§ **Records for the exercise**
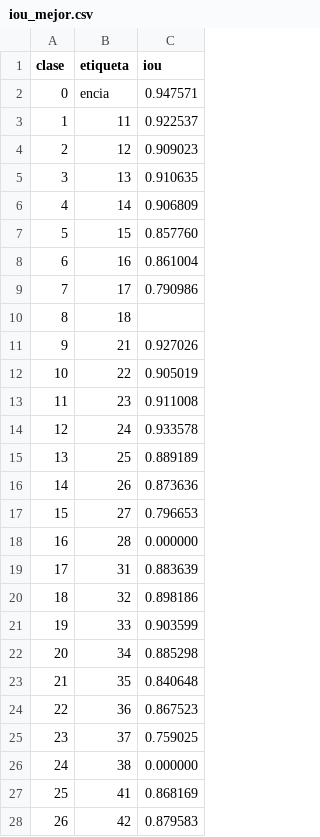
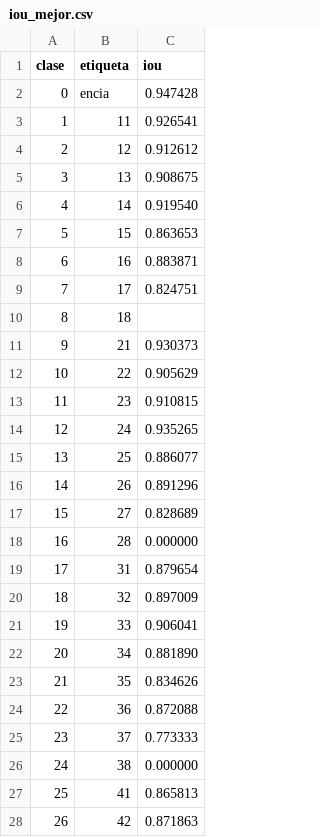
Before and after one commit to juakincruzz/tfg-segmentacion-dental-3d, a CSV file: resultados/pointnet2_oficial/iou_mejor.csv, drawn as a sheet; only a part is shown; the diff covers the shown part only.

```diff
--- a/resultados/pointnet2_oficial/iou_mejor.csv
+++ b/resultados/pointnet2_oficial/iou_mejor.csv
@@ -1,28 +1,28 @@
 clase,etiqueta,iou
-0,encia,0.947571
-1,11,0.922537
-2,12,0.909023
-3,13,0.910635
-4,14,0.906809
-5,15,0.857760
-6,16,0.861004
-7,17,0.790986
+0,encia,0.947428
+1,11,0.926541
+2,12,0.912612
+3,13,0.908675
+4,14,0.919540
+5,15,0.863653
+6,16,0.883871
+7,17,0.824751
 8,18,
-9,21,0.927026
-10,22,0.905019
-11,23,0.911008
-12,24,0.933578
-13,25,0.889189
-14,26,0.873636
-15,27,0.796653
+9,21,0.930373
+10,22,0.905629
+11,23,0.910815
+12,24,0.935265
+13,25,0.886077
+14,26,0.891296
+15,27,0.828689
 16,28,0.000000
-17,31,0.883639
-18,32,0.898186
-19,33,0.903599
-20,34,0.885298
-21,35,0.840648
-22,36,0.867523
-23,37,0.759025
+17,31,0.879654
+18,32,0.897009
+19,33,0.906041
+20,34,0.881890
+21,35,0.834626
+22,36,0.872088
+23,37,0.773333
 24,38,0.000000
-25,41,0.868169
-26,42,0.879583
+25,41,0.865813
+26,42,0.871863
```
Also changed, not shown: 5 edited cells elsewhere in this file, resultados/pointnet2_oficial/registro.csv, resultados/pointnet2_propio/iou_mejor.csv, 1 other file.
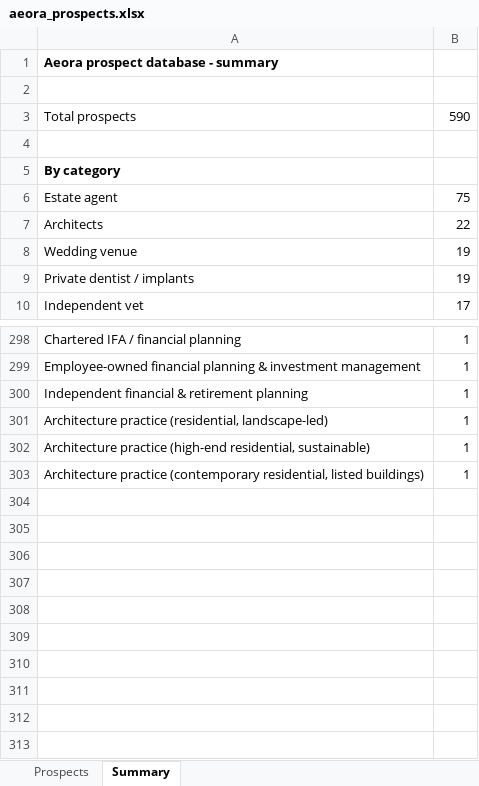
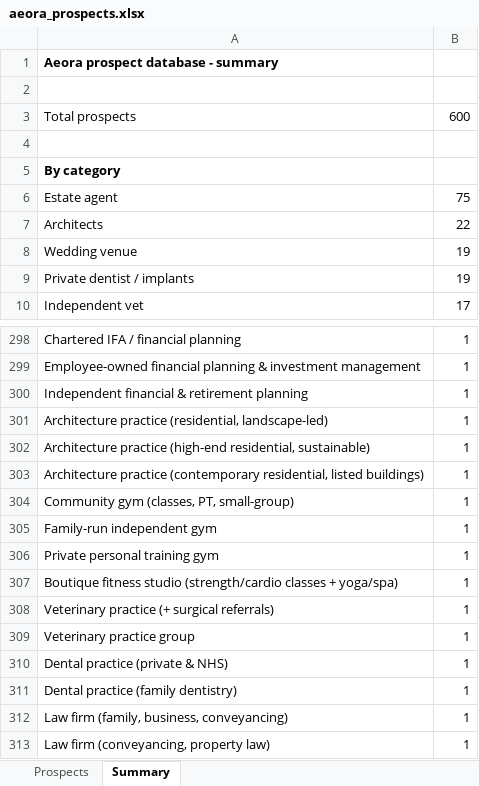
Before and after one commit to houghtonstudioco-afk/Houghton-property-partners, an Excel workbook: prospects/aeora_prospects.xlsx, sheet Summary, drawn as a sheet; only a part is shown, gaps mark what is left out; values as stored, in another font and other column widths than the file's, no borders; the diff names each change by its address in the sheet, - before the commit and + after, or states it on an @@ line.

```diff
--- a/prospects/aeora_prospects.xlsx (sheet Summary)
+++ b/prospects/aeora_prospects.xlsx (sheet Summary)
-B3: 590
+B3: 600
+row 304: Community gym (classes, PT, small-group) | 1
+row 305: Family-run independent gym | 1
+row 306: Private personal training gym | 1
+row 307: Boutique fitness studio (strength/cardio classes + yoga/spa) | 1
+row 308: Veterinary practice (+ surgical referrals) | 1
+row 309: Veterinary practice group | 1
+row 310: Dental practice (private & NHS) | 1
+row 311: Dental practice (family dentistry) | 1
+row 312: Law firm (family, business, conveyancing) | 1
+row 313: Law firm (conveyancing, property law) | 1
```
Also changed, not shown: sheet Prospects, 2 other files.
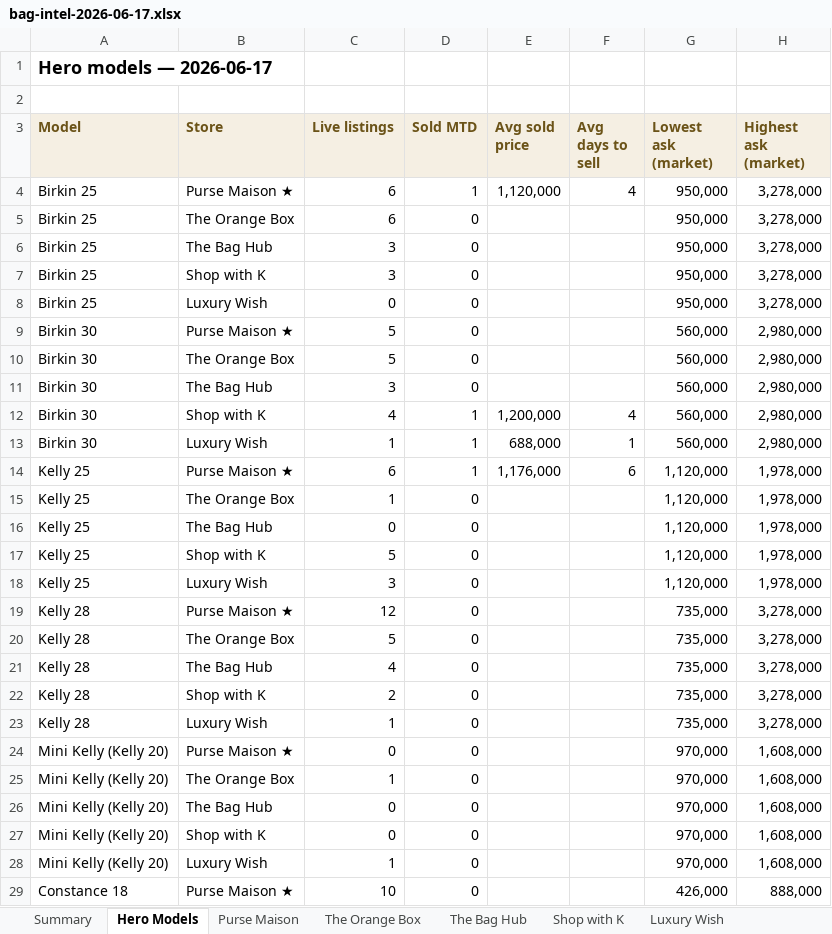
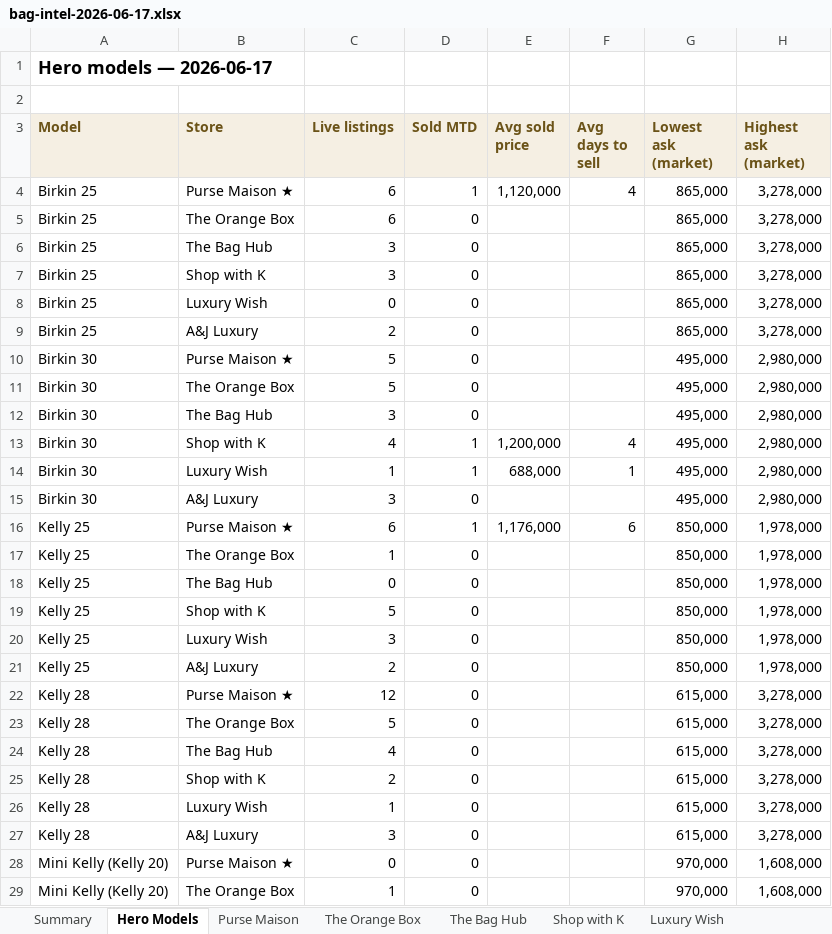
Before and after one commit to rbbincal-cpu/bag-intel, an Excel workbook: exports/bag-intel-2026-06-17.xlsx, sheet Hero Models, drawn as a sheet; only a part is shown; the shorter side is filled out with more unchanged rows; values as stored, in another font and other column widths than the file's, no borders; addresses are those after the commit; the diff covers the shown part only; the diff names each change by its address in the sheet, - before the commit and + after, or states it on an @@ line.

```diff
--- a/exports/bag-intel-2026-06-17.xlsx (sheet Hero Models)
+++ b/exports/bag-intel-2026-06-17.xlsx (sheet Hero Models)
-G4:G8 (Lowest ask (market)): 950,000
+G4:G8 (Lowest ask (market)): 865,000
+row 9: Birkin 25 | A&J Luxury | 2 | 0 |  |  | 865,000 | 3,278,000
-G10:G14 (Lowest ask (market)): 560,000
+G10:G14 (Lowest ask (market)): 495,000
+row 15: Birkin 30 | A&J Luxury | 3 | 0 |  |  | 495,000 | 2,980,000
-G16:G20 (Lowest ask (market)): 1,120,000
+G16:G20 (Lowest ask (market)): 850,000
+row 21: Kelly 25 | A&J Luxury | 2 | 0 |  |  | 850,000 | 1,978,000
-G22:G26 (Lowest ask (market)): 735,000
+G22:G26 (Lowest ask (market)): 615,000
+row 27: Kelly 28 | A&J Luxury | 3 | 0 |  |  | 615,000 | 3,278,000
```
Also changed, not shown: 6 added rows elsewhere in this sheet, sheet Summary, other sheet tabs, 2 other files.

§ **What is needed**
Whenever the word "Also" shows up in a line of the entries, copy that line.

§ **Answer space**
Also changed, not shown: 5 edited cells elsewhere in this file, resultados/pointnet2_oficial/registro.csv, resultados/pointnet2_propio/iou_mejor.csv, 1 other file.
Also changed, not shown: sheet Prospects, 2 other files.
Also changed, not shown: 6 added rows elsewhere in this sheet, sheet Summary, other sheet tabs, 2 other files.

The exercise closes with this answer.